Tamta Chkhikvadze, MD1, Nino Gigauri, MD2, Lasha Gogokhia, MD3, Junxin Shi, MD, PhD4, Ye Eun Kwak, MD5
1New York University Langone Health, New York University School of Medicine, Brooklyn, NY; 2Saint Francis Hospital and Medical Center, Hartford, CT; 3Weill Cornell Medicine, Jill Roberts Institute for Research in Inflammatory Bowel Disease, New York, NY; 4The Research Institute at Nationwide Children’s Hospital, Columbus, OH; 5The University of Chicago Medicine, Chicago, IL
Introduction: Enterocolitis due to Clostridium Difficile infection (CDI) has been a leading and drastically rising cause of nosocomial infection worldwide. We aimed to examine the trends, demographics and hospital resource utilization of CDI hospitalizations in the United States using the largest available national administrative database.
Methods: We analyzed National Inpatient Sample (NIS) database from 2005 to 2016. We extracted patient discharge data using ICD-9 (008.45) and ICD-10 (A04.7) primary diagnoses codes for enterocolitis due to CDI from 2005 to 2014 and 2016, respectively. Combined ICD-9 and ICD-10 diagnoses codes were used for year 2015 due to coding transition. Trend in hospitalization due to enterocolitis from CDI was the primary outcome. Secondary outcomes included inpatient mortality, mean hospital charges, hospital length of stay (LOS) and demographic disparities. Type of hospitals and discharge places for CDI were also analyzed.
Results: Total of 257,613 CDI enterocolitis admissions were identified from 2005-2016, which is estimated to 1,255,271 hospitalizations nationally. Increasing trends in CDI admissions were noted from 73,611 in 2005 to 106,245 in 2016 (Figure 1). In-hospital mortality demonstrated decreasing trend from 4% in 2005 to 1.3% in 2016. Female represented majority of CDI admissions throughout the entire examined years (65% female vs. 35% male). There was significant racial disparity in CDI admissions, with 77.3% white, 10.5% black, 8.3% Hispanic, 1.3% Asian/Pacific Islander and 2.6% Native American origin. Admissions to teaching hospitals due to CDI showed increasing trend from 37% in 2005 to 60% in 2016, whereas admissions to non-teaching hospitals decreased from 63% in 2005 to 40% in 2016. Mean charges have increased by 8.4% from $34,887 to $37,832 (table 1), while mean LOS has decreased by 1.6 days, corresponding to -22% change from 2005 to 2016 (table 2). Most patients were discharged home (59%), while others were discharged to home health care (16%), long-term care facilities (22%) or short term care facilities (1%).

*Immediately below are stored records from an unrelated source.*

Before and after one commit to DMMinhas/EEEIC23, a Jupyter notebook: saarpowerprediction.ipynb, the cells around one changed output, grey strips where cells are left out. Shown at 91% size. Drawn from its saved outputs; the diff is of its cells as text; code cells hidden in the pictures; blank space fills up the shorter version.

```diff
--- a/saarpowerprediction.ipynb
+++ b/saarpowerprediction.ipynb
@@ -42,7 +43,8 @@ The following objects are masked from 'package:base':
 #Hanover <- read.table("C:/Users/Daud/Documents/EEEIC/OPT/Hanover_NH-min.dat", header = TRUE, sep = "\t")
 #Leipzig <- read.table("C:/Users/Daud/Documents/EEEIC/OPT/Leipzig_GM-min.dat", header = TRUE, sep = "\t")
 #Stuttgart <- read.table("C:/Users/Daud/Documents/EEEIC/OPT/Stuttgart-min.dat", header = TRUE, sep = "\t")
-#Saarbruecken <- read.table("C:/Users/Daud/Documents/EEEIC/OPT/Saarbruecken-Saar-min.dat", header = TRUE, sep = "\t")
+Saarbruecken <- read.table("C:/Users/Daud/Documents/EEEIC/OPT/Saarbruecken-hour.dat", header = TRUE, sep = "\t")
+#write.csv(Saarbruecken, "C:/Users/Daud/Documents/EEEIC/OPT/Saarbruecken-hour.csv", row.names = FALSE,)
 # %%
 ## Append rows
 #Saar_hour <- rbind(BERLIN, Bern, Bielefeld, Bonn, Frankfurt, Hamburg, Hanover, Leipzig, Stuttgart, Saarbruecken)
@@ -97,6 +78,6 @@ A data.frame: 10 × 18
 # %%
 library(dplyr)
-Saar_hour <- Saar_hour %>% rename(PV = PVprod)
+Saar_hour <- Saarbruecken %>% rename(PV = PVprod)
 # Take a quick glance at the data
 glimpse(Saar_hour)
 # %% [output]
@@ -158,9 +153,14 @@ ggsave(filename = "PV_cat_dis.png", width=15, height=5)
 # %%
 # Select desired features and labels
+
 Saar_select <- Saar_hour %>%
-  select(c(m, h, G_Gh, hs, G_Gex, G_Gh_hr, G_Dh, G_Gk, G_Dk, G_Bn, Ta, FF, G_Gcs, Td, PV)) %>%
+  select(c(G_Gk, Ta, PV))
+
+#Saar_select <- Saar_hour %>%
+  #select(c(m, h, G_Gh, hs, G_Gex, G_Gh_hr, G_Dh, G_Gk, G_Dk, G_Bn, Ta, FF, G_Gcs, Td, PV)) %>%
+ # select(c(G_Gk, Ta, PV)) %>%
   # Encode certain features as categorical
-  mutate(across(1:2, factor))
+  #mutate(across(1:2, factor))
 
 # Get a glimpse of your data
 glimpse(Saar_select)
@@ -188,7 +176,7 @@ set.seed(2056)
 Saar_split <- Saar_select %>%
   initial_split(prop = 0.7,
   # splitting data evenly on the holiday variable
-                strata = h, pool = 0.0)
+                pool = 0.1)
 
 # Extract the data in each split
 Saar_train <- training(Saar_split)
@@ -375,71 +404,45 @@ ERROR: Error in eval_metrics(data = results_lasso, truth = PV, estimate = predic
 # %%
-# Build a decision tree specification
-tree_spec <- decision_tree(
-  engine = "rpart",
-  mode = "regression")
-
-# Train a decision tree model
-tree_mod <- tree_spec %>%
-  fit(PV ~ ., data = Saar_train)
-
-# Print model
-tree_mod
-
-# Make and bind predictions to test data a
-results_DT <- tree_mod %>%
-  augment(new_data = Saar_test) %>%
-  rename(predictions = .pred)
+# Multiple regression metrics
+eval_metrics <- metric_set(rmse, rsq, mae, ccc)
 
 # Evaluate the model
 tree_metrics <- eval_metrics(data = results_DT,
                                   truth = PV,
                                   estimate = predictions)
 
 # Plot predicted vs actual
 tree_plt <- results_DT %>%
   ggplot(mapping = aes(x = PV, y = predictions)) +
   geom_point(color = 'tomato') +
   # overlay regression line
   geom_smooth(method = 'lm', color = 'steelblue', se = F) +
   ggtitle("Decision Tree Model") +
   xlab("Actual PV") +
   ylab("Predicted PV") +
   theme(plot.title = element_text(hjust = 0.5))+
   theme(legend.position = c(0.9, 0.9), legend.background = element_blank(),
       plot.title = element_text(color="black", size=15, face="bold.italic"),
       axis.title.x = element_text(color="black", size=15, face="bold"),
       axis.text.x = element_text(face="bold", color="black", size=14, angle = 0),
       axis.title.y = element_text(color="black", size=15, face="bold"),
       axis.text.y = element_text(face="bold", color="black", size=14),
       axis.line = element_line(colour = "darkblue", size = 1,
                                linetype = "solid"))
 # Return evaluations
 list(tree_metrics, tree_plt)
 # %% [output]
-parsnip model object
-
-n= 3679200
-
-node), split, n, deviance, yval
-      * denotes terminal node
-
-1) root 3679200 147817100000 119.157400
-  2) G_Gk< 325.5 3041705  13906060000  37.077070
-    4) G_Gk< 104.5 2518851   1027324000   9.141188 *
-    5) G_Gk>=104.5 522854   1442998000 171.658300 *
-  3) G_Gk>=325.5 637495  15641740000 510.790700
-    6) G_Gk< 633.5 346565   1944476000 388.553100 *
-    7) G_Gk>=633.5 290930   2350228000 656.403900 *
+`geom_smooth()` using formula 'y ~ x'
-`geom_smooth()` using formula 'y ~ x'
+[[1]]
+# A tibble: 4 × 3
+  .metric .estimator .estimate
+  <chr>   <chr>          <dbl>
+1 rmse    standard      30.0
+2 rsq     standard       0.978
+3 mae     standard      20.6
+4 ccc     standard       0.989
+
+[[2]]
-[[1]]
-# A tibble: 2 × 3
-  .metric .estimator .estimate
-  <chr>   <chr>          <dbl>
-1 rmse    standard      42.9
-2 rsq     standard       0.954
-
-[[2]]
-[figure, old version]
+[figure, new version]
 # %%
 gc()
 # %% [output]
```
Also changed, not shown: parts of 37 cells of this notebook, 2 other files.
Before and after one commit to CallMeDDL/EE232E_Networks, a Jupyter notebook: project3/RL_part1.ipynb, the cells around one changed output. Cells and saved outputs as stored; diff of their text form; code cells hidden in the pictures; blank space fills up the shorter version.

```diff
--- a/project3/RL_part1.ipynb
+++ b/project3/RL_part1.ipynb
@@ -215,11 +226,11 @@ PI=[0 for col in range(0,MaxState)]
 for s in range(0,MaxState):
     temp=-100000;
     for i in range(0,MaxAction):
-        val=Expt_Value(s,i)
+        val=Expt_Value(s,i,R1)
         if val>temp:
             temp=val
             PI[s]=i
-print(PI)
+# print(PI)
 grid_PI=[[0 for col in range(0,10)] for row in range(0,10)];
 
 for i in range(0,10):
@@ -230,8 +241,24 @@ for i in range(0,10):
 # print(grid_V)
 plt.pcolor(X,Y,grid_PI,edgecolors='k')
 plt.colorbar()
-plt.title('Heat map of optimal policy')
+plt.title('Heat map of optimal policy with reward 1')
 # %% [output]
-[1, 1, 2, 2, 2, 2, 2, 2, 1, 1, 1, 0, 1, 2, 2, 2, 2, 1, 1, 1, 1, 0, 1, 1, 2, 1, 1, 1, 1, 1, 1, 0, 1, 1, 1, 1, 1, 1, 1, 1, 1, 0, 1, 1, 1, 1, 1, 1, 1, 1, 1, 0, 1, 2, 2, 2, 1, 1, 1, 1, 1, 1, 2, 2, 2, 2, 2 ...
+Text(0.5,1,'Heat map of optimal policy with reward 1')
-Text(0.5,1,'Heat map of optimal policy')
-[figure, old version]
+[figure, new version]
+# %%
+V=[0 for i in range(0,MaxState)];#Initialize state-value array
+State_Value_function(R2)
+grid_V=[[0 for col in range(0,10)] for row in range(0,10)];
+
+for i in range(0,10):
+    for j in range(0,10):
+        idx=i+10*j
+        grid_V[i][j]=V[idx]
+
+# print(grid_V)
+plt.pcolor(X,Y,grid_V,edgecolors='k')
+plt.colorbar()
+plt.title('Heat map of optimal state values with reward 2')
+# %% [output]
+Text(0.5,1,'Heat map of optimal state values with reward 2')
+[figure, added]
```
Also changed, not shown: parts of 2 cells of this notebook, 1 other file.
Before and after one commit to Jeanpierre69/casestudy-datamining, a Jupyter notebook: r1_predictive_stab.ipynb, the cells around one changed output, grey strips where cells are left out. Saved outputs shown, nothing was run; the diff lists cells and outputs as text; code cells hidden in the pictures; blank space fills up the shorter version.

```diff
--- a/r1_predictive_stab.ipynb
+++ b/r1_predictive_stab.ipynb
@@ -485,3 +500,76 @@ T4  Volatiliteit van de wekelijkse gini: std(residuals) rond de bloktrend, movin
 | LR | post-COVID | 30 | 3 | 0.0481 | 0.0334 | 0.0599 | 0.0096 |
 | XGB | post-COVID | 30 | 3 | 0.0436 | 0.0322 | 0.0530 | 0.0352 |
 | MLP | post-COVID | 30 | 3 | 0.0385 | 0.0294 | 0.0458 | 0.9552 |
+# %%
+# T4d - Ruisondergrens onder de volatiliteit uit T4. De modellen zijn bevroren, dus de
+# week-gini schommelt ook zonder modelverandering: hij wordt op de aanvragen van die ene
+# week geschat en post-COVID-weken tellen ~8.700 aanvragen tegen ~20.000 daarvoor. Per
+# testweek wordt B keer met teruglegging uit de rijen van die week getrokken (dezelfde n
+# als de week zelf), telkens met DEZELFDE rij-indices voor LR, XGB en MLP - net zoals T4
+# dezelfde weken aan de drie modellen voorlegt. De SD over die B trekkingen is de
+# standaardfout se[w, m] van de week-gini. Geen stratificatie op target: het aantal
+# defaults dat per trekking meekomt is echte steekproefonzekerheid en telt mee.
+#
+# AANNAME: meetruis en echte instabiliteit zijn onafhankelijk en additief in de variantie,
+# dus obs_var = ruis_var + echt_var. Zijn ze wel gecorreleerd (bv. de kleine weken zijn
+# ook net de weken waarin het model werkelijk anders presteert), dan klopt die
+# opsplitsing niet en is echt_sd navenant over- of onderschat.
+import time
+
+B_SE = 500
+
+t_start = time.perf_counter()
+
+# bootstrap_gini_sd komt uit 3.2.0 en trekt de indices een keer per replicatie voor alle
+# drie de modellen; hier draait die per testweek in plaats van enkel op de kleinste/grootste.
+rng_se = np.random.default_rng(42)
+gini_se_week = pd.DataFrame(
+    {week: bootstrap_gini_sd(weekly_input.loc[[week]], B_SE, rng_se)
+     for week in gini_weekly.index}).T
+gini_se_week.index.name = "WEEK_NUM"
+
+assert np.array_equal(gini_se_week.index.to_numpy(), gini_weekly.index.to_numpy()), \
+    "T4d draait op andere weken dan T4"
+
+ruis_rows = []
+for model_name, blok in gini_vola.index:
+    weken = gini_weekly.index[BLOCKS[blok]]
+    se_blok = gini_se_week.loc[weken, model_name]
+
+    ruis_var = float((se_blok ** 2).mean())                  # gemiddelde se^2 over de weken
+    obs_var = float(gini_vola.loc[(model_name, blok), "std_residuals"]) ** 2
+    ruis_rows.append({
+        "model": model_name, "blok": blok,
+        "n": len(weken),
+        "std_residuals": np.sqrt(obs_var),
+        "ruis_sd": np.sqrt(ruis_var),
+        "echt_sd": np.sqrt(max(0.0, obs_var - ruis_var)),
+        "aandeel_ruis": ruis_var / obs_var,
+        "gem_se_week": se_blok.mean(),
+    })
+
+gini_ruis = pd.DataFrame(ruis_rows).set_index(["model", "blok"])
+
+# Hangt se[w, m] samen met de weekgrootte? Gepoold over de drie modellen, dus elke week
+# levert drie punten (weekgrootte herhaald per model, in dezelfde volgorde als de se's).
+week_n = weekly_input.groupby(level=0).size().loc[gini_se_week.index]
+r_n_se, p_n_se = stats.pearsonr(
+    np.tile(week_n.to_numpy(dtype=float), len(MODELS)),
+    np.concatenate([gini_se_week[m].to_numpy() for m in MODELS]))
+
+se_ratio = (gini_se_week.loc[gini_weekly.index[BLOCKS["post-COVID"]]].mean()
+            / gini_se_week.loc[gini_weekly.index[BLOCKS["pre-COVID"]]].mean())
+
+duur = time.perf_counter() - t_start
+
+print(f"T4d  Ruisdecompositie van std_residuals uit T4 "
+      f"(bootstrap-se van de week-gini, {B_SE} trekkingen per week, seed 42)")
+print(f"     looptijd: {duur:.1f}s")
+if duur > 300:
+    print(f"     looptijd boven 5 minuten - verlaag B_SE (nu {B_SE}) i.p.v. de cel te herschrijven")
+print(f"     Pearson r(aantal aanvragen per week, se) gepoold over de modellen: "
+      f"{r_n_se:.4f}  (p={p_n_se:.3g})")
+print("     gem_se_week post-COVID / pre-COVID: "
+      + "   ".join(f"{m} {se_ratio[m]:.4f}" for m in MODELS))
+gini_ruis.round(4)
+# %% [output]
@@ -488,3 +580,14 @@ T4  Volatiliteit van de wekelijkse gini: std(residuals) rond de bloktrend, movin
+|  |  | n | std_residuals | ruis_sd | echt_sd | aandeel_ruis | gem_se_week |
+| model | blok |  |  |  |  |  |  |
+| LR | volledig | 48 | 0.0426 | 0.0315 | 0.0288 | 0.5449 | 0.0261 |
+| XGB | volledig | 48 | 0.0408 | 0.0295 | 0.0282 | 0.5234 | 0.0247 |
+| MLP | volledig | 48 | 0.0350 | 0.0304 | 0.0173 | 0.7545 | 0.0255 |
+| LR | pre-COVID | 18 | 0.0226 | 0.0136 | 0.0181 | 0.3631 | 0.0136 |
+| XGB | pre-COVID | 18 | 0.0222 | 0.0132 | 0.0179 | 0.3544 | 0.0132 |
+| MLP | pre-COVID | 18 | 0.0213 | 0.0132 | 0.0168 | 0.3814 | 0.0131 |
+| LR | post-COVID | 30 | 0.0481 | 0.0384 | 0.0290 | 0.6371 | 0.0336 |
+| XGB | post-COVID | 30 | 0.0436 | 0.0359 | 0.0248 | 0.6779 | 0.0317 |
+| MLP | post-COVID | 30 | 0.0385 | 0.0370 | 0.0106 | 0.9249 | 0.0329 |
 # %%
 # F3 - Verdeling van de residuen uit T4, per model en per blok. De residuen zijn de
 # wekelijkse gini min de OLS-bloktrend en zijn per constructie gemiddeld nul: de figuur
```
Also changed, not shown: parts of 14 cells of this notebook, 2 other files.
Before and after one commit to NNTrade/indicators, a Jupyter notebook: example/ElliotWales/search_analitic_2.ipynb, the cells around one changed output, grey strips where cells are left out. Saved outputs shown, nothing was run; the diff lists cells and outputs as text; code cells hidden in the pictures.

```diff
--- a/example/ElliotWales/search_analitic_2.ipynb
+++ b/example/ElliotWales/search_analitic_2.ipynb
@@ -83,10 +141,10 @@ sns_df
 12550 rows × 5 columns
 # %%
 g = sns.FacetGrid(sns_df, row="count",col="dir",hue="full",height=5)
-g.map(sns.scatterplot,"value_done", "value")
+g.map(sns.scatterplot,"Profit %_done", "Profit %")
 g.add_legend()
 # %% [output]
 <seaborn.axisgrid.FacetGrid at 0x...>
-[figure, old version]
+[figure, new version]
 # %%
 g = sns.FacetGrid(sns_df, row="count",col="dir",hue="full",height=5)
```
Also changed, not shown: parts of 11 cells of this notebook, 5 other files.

Discussion: CDI related admissions and mean hospital charges have been increased nationally from 2005 to 2016, despite the decrease in length of stay and in-hospital mortality. Significant racial disparities in CDI admissions persisted throughout the decade. Further research investigating preventive measures to decrease hospitalization and cost as well as to improve racial disparities and resource utilization for CDI is needed.
Citation: Tamta Chkhikvadze, MD; Nino Gigauri, MD; Lasha Gogokhia, MD; Junxin Shi, MD, PhD; Ye Eun Kwak, MD. P1042 - THE LATEST TREND AND DISPARITIES IN CLOSTRIDIUM DIFFICILE COLITIS RELATED HOSPITALIZATIONS IN THE UNITED STATES. Program No. P1042. ACG 2019 Annual Scientific Meeting Abstracts. San Antonio, Texas: American College of Gastroenterology.